‘I’m Not There’: D-CAF’s Absent Art Exhibit at Townhouse Gallery
Hussein El Me'mar Pasha Street
For as long as
there have been patrons of the arts, there have been others who fear its
multi-faceted messages, censoring work from the public eye. The central
component of D-CAF’s visual arts programme, ‘I am Not There’, aims to expose
this very issue through an exhibit of unseen art.
Sponsored by CIC
and on view at Townhouse Gallery, ’I am Not There‘ is void of the typical
features of an art exhibit. There are no paintings or sculptures displayed,
rather a series of black-on-white text instalments convey the intended message;
complemented by empty canvasses and vacant platforms. The written pieces tell
the stories of projects whose encounters with censorship and logistical
difficulties have prevented the works from being shown – either in part or in
entirety. Government regulations, corporate backlash and public ignorance are
all highlighted as sources of the censorship inhibiting the various projects.
approach may seem overly-obvious, elements of ’I am Not There’ actually lack
clarity. Some of the instalments were poorly explained. Despite rather lengthy
texts – both in Arabic and English – the audience may wonder why certain
projects warrant a place in this discussion of censorship given that other
entries elicit genuine reactions of shock and dismay over hindered artistic
expression. One instalment in particular, involving the omission of a
Palestinian artist’s piece from a French museum at the request of the project’s
corporate sponsor, is sure to stir emotions.
The exhibit is
in stark contrast to the high-energy performances that have otherwise
characterised D-CAF events, such as the Urban Visions Programme and NeoByrd
performance. However, nightly presentations by various artists on the exhibit’s
theme promise to breathe life into ‘I am Not There’. Upcoming lectures include ‘A History of Performance in 20 Minutes’ by Guillaume Desanges, ‘Picasso
in Palestine’ by Khaled Hourani, and ‘Monuments and substitution: a
discussion of the exhibition ‘Material’ by Iman Issa and Mia Jankowicz.
‘I am Not There‘
raises valid concerns about the state of artistic freedom, not only in Egypt, but around the world, and
we applaud the efforts by those involved in bringing this topic to the centre
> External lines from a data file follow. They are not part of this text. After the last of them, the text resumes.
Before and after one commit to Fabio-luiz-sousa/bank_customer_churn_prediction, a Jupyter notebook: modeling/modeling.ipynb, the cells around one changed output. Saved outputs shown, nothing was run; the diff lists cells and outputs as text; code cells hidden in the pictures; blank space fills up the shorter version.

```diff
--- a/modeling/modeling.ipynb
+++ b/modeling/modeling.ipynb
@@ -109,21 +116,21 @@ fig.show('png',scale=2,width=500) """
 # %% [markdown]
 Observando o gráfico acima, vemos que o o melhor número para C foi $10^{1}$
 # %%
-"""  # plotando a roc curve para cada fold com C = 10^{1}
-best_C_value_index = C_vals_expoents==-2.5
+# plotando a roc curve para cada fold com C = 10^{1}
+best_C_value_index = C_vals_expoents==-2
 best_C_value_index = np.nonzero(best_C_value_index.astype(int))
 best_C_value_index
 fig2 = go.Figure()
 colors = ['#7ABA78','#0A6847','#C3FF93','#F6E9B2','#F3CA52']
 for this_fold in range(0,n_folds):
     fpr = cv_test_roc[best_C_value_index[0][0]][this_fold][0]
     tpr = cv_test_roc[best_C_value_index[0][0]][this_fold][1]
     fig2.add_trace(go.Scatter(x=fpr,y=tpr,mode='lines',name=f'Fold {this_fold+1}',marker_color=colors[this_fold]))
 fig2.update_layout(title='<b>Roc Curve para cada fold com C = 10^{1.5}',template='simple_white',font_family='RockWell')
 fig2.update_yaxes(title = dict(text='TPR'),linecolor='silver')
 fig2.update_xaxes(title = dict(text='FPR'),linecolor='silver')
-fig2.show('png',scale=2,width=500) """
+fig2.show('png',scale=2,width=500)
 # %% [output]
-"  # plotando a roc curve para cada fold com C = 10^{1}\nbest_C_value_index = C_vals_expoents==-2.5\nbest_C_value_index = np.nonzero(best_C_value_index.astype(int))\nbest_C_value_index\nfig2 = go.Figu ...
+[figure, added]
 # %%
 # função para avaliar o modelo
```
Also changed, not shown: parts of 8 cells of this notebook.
of D-CAF’s visual arts platform. However, given the progressive nature of
contemporary arts, we couldn’t help but wonder if focusing on past obstacles
and omissions is truly the best way for Cairo’s art scene to move forward.